Onward to Ontario, and boy do we have a packed itinerary! Daniel Bryant’s story collection Rerouted stands out for one story in particular that takes place in the northern wilderness of the province. Then, we can travel down to Southwestern Ontario, where we can discover Tony Miller’s wordless novel Daddy Hall, a story about a half-Mowhawk, half-African Canadian man who went on to become legend in Owen Sound. Further south, Robert Reid and Wesley W. Bates’s Casting into Mystery presents some thought-provoking essays on the sport of fly fishing, centred on the Kitchener-Waterloo area. Also in the neighbourhood, Karl Kessler and Sunshine Chen take a more people-focused view in their book of photos and profiles, Overtime.
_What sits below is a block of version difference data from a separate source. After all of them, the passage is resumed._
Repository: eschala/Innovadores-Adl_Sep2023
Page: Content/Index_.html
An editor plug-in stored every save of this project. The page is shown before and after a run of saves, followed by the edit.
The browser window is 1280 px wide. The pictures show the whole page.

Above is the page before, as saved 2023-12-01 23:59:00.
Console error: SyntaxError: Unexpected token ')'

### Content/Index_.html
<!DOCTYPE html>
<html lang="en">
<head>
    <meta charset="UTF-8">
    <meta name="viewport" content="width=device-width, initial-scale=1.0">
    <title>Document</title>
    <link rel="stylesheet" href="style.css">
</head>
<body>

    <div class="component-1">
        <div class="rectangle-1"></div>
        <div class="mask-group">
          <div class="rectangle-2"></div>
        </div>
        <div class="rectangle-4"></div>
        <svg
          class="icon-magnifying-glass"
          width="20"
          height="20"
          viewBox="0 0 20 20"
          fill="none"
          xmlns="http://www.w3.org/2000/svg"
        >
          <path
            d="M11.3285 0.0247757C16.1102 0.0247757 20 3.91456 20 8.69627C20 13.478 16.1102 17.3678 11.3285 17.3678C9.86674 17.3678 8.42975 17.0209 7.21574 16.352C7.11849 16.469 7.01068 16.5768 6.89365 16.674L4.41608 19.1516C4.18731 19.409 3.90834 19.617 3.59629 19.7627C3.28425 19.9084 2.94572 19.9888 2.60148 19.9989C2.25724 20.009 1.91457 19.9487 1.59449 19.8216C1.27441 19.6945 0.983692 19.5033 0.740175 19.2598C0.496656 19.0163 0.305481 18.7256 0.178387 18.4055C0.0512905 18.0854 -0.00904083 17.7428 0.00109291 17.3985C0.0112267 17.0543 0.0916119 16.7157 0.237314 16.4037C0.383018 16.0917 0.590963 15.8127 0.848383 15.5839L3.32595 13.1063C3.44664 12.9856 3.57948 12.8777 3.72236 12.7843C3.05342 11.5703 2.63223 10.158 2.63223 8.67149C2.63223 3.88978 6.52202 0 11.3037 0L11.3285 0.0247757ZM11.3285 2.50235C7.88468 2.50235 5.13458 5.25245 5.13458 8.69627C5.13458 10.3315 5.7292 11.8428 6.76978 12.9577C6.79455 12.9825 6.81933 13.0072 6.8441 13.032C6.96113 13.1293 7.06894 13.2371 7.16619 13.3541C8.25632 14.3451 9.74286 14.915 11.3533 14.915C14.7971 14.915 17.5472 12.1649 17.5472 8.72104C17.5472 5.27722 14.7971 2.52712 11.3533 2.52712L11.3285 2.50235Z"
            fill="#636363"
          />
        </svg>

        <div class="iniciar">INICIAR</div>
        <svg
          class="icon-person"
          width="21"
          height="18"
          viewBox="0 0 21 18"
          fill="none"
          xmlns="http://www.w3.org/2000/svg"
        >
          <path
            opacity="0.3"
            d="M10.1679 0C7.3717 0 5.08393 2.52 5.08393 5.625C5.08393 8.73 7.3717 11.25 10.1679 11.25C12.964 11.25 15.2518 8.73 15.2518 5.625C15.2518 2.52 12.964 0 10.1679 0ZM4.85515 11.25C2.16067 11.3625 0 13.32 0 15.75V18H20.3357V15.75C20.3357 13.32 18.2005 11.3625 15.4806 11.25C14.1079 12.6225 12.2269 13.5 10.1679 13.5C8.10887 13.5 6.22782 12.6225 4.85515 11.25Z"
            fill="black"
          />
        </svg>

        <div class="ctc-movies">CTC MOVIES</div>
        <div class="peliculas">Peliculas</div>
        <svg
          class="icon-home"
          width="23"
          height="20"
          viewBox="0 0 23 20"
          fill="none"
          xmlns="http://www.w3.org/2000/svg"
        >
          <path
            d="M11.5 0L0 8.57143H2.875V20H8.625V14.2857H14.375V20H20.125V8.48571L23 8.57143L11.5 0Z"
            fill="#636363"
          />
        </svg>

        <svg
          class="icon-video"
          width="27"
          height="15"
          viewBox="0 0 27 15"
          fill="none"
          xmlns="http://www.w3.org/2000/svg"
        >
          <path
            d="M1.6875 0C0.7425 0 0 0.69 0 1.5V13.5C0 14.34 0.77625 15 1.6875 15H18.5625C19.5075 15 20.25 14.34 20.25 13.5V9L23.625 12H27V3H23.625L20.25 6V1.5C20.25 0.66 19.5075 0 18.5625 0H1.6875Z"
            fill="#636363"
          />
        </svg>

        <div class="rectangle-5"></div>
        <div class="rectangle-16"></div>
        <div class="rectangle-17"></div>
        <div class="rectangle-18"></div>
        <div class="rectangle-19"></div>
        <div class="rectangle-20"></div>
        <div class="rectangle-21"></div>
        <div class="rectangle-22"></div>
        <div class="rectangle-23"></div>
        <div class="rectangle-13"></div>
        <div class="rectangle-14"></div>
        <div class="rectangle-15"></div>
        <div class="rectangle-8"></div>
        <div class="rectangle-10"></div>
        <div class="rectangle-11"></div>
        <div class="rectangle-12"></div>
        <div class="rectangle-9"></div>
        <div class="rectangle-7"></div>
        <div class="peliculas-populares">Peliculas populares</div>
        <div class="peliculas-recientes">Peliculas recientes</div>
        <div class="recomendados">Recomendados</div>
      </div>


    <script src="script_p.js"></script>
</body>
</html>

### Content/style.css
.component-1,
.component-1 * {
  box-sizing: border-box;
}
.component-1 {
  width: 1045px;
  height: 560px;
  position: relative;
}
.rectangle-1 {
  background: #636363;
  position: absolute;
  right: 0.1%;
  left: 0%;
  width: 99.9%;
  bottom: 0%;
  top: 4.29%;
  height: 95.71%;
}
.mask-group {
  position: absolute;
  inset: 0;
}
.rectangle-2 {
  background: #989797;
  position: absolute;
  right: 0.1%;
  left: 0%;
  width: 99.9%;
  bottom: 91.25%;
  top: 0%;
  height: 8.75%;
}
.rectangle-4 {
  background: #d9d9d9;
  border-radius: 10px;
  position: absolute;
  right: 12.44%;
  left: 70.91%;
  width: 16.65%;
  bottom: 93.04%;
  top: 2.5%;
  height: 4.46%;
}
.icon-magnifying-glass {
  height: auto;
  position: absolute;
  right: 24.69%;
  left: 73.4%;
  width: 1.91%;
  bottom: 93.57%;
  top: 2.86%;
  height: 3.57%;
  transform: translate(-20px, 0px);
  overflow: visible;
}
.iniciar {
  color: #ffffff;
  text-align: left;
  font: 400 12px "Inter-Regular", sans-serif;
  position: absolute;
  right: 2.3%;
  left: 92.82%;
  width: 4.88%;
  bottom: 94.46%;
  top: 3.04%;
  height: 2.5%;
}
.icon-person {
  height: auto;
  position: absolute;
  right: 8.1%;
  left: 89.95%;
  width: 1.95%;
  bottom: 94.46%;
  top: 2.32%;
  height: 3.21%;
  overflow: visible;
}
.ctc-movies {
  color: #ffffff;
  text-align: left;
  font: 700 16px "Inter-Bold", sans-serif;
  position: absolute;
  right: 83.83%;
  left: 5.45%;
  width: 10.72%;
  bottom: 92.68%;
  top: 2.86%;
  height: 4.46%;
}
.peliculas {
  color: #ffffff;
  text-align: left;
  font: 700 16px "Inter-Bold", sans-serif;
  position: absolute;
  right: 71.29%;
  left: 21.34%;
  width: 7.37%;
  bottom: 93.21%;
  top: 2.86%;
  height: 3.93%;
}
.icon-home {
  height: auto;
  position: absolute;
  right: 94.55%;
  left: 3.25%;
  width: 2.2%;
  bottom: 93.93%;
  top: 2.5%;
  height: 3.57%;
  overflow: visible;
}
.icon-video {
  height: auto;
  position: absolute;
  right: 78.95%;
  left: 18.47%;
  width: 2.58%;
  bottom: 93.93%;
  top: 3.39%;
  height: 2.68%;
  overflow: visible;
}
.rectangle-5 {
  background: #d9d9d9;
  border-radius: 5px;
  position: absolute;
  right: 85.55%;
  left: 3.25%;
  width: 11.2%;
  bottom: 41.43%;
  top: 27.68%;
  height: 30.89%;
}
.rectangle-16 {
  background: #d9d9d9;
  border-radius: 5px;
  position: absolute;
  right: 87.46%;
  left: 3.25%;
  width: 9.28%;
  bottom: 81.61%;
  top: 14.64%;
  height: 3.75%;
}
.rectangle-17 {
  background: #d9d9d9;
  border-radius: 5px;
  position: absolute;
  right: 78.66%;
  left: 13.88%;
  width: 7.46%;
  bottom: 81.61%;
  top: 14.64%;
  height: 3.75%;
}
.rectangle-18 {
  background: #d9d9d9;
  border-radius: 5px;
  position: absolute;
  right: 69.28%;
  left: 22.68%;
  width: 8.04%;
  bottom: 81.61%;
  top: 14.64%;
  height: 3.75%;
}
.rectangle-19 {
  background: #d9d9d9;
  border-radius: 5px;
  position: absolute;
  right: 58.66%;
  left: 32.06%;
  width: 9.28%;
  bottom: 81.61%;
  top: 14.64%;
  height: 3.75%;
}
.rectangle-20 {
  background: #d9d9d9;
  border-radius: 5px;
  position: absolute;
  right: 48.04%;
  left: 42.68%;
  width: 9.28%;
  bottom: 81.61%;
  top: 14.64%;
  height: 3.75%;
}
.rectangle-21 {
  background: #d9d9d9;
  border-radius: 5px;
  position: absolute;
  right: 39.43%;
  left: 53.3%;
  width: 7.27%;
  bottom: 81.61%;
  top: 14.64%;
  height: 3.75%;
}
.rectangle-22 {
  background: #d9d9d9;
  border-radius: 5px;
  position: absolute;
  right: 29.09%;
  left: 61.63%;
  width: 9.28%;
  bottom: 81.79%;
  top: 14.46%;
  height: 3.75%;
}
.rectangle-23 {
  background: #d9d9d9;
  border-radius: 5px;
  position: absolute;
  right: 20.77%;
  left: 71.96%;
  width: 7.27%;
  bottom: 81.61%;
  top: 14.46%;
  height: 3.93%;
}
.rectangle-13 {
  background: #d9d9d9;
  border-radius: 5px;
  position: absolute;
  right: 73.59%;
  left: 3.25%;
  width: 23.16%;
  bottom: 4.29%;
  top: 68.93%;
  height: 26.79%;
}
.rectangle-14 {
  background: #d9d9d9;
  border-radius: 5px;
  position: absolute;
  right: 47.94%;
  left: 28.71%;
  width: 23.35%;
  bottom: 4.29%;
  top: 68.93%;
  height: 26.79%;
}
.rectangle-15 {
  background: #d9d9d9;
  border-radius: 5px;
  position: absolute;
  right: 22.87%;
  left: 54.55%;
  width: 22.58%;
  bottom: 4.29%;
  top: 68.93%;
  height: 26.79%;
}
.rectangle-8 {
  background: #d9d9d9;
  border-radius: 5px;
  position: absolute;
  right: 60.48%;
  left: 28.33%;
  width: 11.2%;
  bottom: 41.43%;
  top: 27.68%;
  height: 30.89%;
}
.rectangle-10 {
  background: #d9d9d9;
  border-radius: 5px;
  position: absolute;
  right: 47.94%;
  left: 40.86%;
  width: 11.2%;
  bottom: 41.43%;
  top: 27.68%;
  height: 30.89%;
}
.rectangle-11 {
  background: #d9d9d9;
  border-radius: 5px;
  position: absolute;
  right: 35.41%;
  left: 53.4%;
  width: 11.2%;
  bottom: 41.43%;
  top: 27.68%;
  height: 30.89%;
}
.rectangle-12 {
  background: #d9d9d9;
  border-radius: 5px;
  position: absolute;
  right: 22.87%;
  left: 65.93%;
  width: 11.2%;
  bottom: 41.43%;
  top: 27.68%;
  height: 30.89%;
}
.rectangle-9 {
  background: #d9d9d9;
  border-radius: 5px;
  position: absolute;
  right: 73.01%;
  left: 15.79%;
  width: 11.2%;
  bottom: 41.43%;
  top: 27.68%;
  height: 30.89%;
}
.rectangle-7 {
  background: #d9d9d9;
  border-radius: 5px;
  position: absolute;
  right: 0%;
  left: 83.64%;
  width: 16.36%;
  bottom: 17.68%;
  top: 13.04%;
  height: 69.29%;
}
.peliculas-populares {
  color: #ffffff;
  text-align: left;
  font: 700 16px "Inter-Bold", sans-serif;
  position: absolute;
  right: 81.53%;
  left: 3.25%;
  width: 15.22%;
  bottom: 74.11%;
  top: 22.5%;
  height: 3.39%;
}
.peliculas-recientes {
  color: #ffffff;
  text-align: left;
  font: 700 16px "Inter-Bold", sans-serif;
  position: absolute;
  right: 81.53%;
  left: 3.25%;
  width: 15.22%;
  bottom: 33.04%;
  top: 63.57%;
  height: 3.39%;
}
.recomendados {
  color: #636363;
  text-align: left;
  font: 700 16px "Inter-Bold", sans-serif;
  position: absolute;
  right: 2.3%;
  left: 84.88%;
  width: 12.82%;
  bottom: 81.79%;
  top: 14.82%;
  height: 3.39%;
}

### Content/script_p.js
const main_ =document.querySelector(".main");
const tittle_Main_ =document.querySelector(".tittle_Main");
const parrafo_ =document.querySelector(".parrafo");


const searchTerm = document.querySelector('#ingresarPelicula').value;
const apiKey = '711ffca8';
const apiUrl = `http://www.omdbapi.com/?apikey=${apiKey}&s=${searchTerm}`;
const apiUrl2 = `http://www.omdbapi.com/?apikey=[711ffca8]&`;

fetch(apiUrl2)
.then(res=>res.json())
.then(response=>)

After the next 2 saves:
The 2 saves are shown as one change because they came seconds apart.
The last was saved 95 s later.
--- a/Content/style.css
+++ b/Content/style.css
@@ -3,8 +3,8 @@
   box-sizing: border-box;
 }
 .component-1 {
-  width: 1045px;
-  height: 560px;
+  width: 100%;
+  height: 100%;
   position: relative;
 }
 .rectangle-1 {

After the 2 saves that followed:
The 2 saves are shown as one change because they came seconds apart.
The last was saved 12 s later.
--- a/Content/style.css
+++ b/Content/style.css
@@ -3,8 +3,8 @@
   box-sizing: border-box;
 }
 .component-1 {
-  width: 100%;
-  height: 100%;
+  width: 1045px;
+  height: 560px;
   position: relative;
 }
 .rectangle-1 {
Whew! Has our literary trip tired you out yet? We hope you find your second wind, because we’re arriving in Quebec. Of course we can’t forget to stop by and see Clark Blaise’s Montreal Stories. They’re exactly what it says on the tin—stories set in Montreal that made Blaise famous! It’s also a perfect time to check in on Montreal poet Michael Harris, perhaps by perusing his selected works in The Gamekeeper. We’ll round out our Quebec tour with The Essential D. G. Jones. D. G. Jones was a lyric poet whose literary contributions to the country also included co-founding the bilingual literary journal ellipse: Writers in Translation (1969-2012), the only magazine of its kind in Canada.
We’re in the home stretch now! Any bookish trip to the Maritimes wouldn’t be complete without Thoughts on Driving to Venus, the “car books” written by Newfoundland painter Christopher Pratt as he drove through the countryside searching for artistic inspiration. How fitting for our adventure, hm? Of course, we’ll need to revisit Nova Scotia writer Nicole Dixon’s superb short story collection High-Water Mark. And to round out the tour, perhaps a little poetry criticism. New Brunswick native Shane Neilson’s Margin of Interest is a good bet there—don’t you feel more informed on Maritime poetry already?
Whew, what a whirlwind tour! But we’re not done just yet. Canada’s Indigenous people have contributed much to the country’s artistic and cultural landscape. Spending some time with the images in James Simon Mishibinijima’s Pictographs are a wonderful way of appreciating Indigenous heritage.
If you’re looking to appreciate a wide variety of authors from all the corners of Canada, immerse yourself in Bruce Meyer’s Portraits of Canadian Writers. You’ll get snapshots—in words and images—of some of the country’s most iconic and influential authors, all in one handy volume!
Thank you all for coming along on this wonderful cross-country literary odyssey with me. Here’s to hoping we’ve inspired you to read a little more Canada this Canada Day!